Yung looked at cities with highly disparate rates of murder and rape. Because murder rates are generally known to be quite accurate and correlated with rape, if a city's rape trends are considerably divergent from its murder trends, there's good reason to suspect that the rape numbers are off. And in many cases, rates of rape were considerably and unexpectedly lower than murder rates.

Even worse, the number of jurisdictions under-reporting rape cases has been increasing over the past 18 years, according to Yung's data.

Yung explains in the e-mail that "rape cases are viewed by many police as unlikely to yield a prosecution or conviction. ... Unfortunately, this creates a vicious cycle: police believe rape cases are unwinnable so they don’t investigate many cases [--] which then actually makes less rape cases result in a conviction which reinforces the belief that such cases are unwinnable."

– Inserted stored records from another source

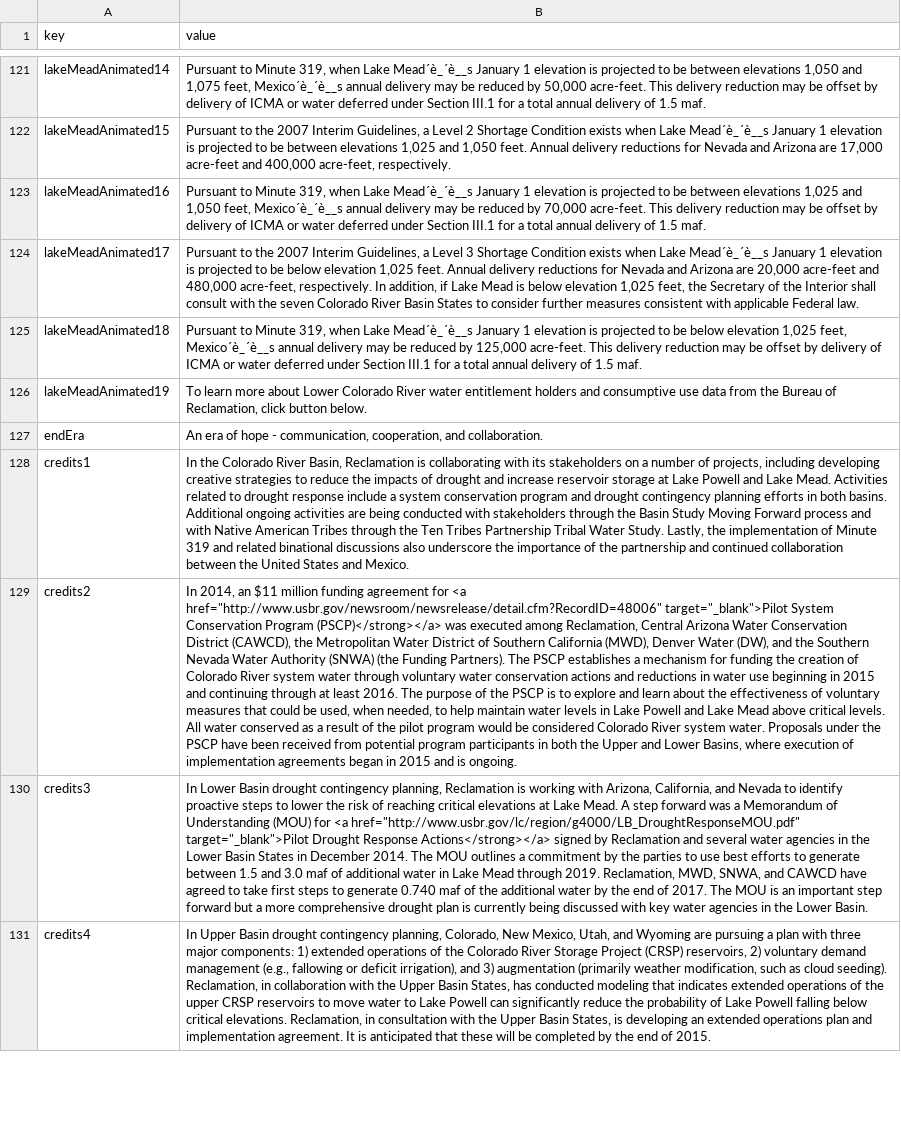
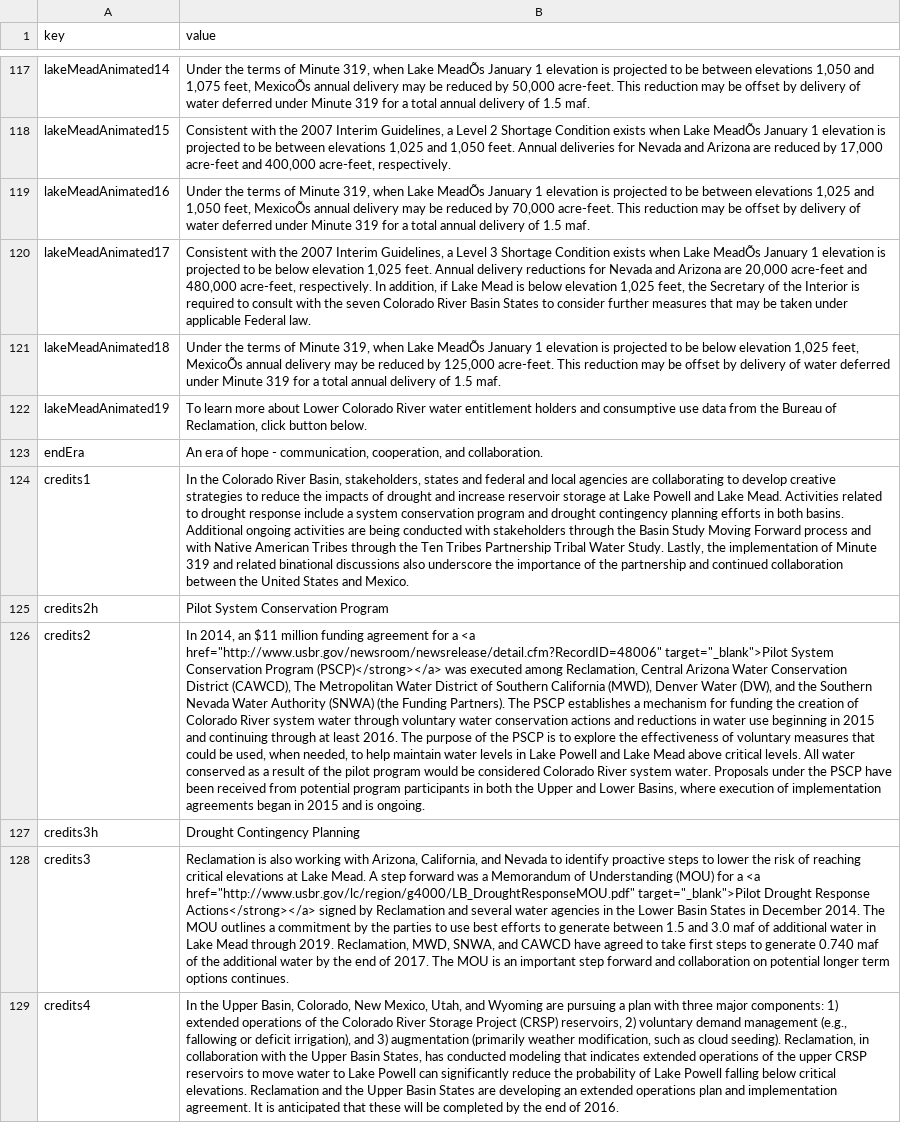
Before and after one commit to DOI-USGS/OWDI-Lower-Colorado-Drought-Vis, a TSV file: src_data/full_text.tsv, drawn as a sheet; only a part is shown, gaps mark what is left out; addresses are those after the commit; the diff covers the shown part only; the diff names each change by its address in the sheet, - before the commit and + after, or states it on an @@ line.

```diff
--- a/src_data/full_text.tsv
+++ b/src_data/full_text.tsv
-B117 (value): Pursuant to Minute 319, when Lake Mead´è_´è__s January 1 elevation is projected to be between elevations 1,050 and 1,075 feet, Mexico´è_´è__s annual delivery may be reduced by 50,000 acre-feet. This delivery reduction may be offset by delivery of ICMA or water deferred under Section III.1 for a…
+B117 (value): Under the terms of Minute 319, when Lake MeadÕs January 1 elevation is projected to be between elevations 1,050 and 1,075 feet, MexicoÕs annual delivery may be reduced by 50,000 acre-feet. This reduction may be offset by delivery of water deferred under Minute 319 for a…
-B118 (value): Pursuant to the 2007 Interim Guidelines, a Level 2 Shortage Condition exists when Lake Mead´è_´è__s January 1 elevation is projected to be between elevations 1,025 and 1,050 feet. Annual delivery reductions for Nevada and Arizona are 17,000 acre-feet…
+B118 (value): Consistent with the 2007 Interim Guidelines, a Level 2 Shortage Condition exists when Lake MeadÕs January 1 elevation is projected to be between elevations 1,025 and 1,050 feet. Annual deliveries for Nevada and Arizona are reduced by 17,000 acre-feet…
-B119 (value): Pursuant to Minute 319, when Lake Mead´è_´è__s January 1 elevation is projected to be between elevations 1,025 and 1,050 feet, Mexico´è_´è__s annual delivery may be reduced by 70,000 acre-feet. This delivery reduction may be offset by delivery of ICMA or water deferred under Section III.1 for a…
+B119 (value): Under the terms of Minute 319, when Lake MeadÕs January 1 elevation is projected to be between elevations 1,025 and 1,050 feet, MexicoÕs annual delivery may be reduced by 70,000 acre-feet. This reduction may be offset by delivery of water deferred under Minute 319 for a…
-B120 (value): Pursuant to the 2007 Interim Guidelines, a Level 3 Shortage Condition exists when Lake Mead´è_´è__s January 1 elevation is projected to be below elevation 1,025 feet. Annual delivery reductions for Nevada and Arizona are 20,000 acre-feet and 480,000 acre-feet, respectively. In addition, if Lake Mead is below elevation 1,025 feet, the Secretary of the Interior shall consult with the seven Colorado River Basin States to consider further measures consistent with applicable Federal…
+B120 (value): Consistent with the 2007 Interim Guidelines, a Level 3 Shortage Condition exists when Lake MeadÕs January 1 elevation is projected to be below elevation 1,025 feet. Annual delivery reductions for Nevada and Arizona are 20,000 acre-feet and 480,000 acre-feet, respectively. In addition, if Lake Mead is below elevation 1,025 feet, the Secretary of the Interior is required to consult with the seven Colorado River Basin States to consider further measures that may be taken under applicable Federal…
-B121 (value): Pursuant to Minute 319, when Lake Mead´è_´è__s January 1 elevation is projected to be below elevation 1,025 feet, Mexico´è_´è__s annual delivery may be reduced by 125,000 acre-feet. This delivery reduction may be offset by delivery of ICMA or water deferred under Section III.1 for a…
+B121 (value): Under the terms of Minute 319, when Lake MeadÕs January 1 elevation is projected to be below elevation 1,025 feet, MexicoÕs annual delivery may be reduced by 125,000 acre-feet. This reduction may be offset by delivery of water deferred under Minute 319 for a…
-B124 (value): …River Basin, Reclamation is collaborating with its stakeholders on a number of projects, including developing creative strategies…
+B124 (value): …River Basin, stakeholders, states and federal and local agencies are collaborating to develop creative strategies…
+row 125: credits2h | Pilot System Conservation Program
-B126 (value): …agreement for <a href="http://www.usbr.gov/newsroom/newsrelease/detail.cfm?RecordID=48006" target="_blank">Pilot System Conservation Program (PSCP)</strong></a> was executed among Reclamation, Central Arizona Water Conservation District (CAWCD), the Metropolitan Water District of Southern California (MWD), Denver Water (DW), and the Southern Nevada Water Authority (SNWA) (the Funding Partners). The PSCP establishes a mechanism for funding the creation of Colorado River system water through voluntary water conservation actions and reductions in water use beginning in 2015 and continuing through at least 2016. The purpose of the PSCP is to explore and learn about the effectiveness…
+B126 (value): …agreement for a <a href="http://www.usbr.gov/newsroom/newsrelease/detail.cfm?RecordID=48006" target="_blank">Pilot System Conservation Program (PSCP)</strong></a> was executed among Reclamation, Central Arizona Water Conservation District (CAWCD), The Metropolitan Water District of Southern California (MWD), Denver Water (DW), and the Southern Nevada Water Authority (SNWA) (the Funding Partners). The PSCP establishes a mechanism for funding the creation of Colorado River system water through voluntary water conservation actions and reductions in water use beginning in 2015 and continuing through at least 2016. The purpose of the PSCP is to explore the effectiveness…
+row 127: credits3h | Drought Contingency Planning
-B128 (value): In Lower Basin drought contingency planning, Reclamation is working with Arizona, California, and Nevada to identify proactive steps to lower the risk of reaching critical elevations at Lake Mead. A step forward was a Memorandum of Understanding (MOU) for <a href="http://www.usbr.gov/lc/region/g4000/LB_DroughtResponseMOU.pdf" target="_blank">Pilot Drought Response Actions</strong></a> signed by Reclamation and several water agencies in the Lower Basin States in December 2014. The MOU outlines a commitment by the parties to use best efforts to generate between 1.5 and 3.0 maf of additional water in Lake Mead through 2019. Reclamation, MWD, SNWA, and CAWCD have agreed to take first steps to generate 0.740 maf of the additional water by the end of 2017. The MOU is an important step forward but a more comprehensive drought plan is currently being discussed with key water agencies in the Lower Basin.
+B128 (value): Reclamation is also working with Arizona, California, and Nevada to identify proactive steps to lower the risk of reaching critical elevations at Lake Mead. A step forward was a Memorandum of Understanding (MOU) for a <a href="http://www.usbr.gov/lc/region/g4000/LB_DroughtResponseMOU.pdf" target="_blank">Pilot Drought Response Actions</strong></a> signed by Reclamation and several water agencies in the Lower Basin States in December 2014. The MOU outlines a commitment by the parties to use best efforts to generate between 1.5 and 3.0 maf of additional water in Lake Mead through 2019. Reclamation, MWD, SNWA, and CAWCD have agreed to take first steps to generate 0.740 maf of the additional water by the end of 2017. The MOU is an important step forward and collaboration on potential longer term options continues.
-B129 (value): In Upper Basin drought contingency planning, Colorado, New Mexico, Utah, and Wyoming are pursuing a plan with three major components: 1) extended operations of the Colorado River Storage Project (CRSP) reservoirs, 2) voluntary demand management (e.g., fallowing or deficit irrigation), and 3) augmentation (primarily weather modification, such as cloud seeding). Reclamation, in collaboration with the Upper Basin States, has conducted modeling that indicates extended operations of the upper CRSP reservoirs to move water to Lake Powell can significantly reduce the probability of Lake Powell falling below critical elevations. Reclamation, in consultation with the Upper Basin States, is developing an extended operations plan and implementation agreement. It is anticipated that these will be completed by the end of 2015.
+B129 (value): In the Upper Basin, Colorado, New Mexico, Utah, and Wyoming are pursuing a plan with three major components: 1) extended operations of the Colorado River Storage Project (CRSP) reservoirs, 2) voluntary demand management (e.g., fallowing or deficit irrigation), and 3) augmentation (primarily weather modification, such as cloud seeding). Reclamation, in collaboration with the Upper Basin States, has conducted modeling that indicates extended operations of the upper CRSP reservoirs to move water to Lake Powell can significantly reduce the probability of Lake Powell falling below critical elevations. Reclamation and the Upper Basin States are developing an extended operations plan and implementation agreement. It is anticipated that these will be completed by the end of 2016.
```
Also changed, not shown: 3 added rows, 4 removed rows and 20 edited cells elsewhere in this file, 2 other files.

This vicious cycle is at the heart of a just-released investigation of the New Orleans police department, which found that detectives only followed up on 14 percent of sex crime reports over a period of three years, leaving hundreds of allegations completely uninvestigated. "I think a lot of what happened in the NOPD could be found in police departments across the country," Yung said.

Even among the few cases that do lead to an arrest, only 4 in 10 end up with a felony conviction, according to data compiled by the Rape, Abuse and Incest National Network (RAINN). With the odds stacked to sharply against them, it's little wonder that many women are hesitant to even report rape to begin with.

There are signs that law enforcement is beginning to take rape allegations more seriously. Starting this year, the FBI finally updated its 80-year-old definition of rape, which had previously been defined as "carnal knowledge of a female forcibly and against her will."

As Slate's Amanda Hess points out, this definition excluded rapes of men, instances of non-vaginal penetration, or sexual assaults involving objects. "The new definition also drops the 'forcible' qualifier in favor of 'without the consent of the victim,'" Hess writes, "encouraging jurisdictions to report rapes perpetrated without a show of physical force."

This change could lead to better reporting of rape, and a better understanding of who commits it, and who the crime's victims are. But only if police departments make a good faith effort to use the new definition. "Because adherence to the new definition is optional," Yung says, "any changes in data from previous years will be hard to interpret without knowing which jurisdictions are using it." Hess reports that 10,000 out of 18,000 jurisdictions used it for their reports to the FBI this year.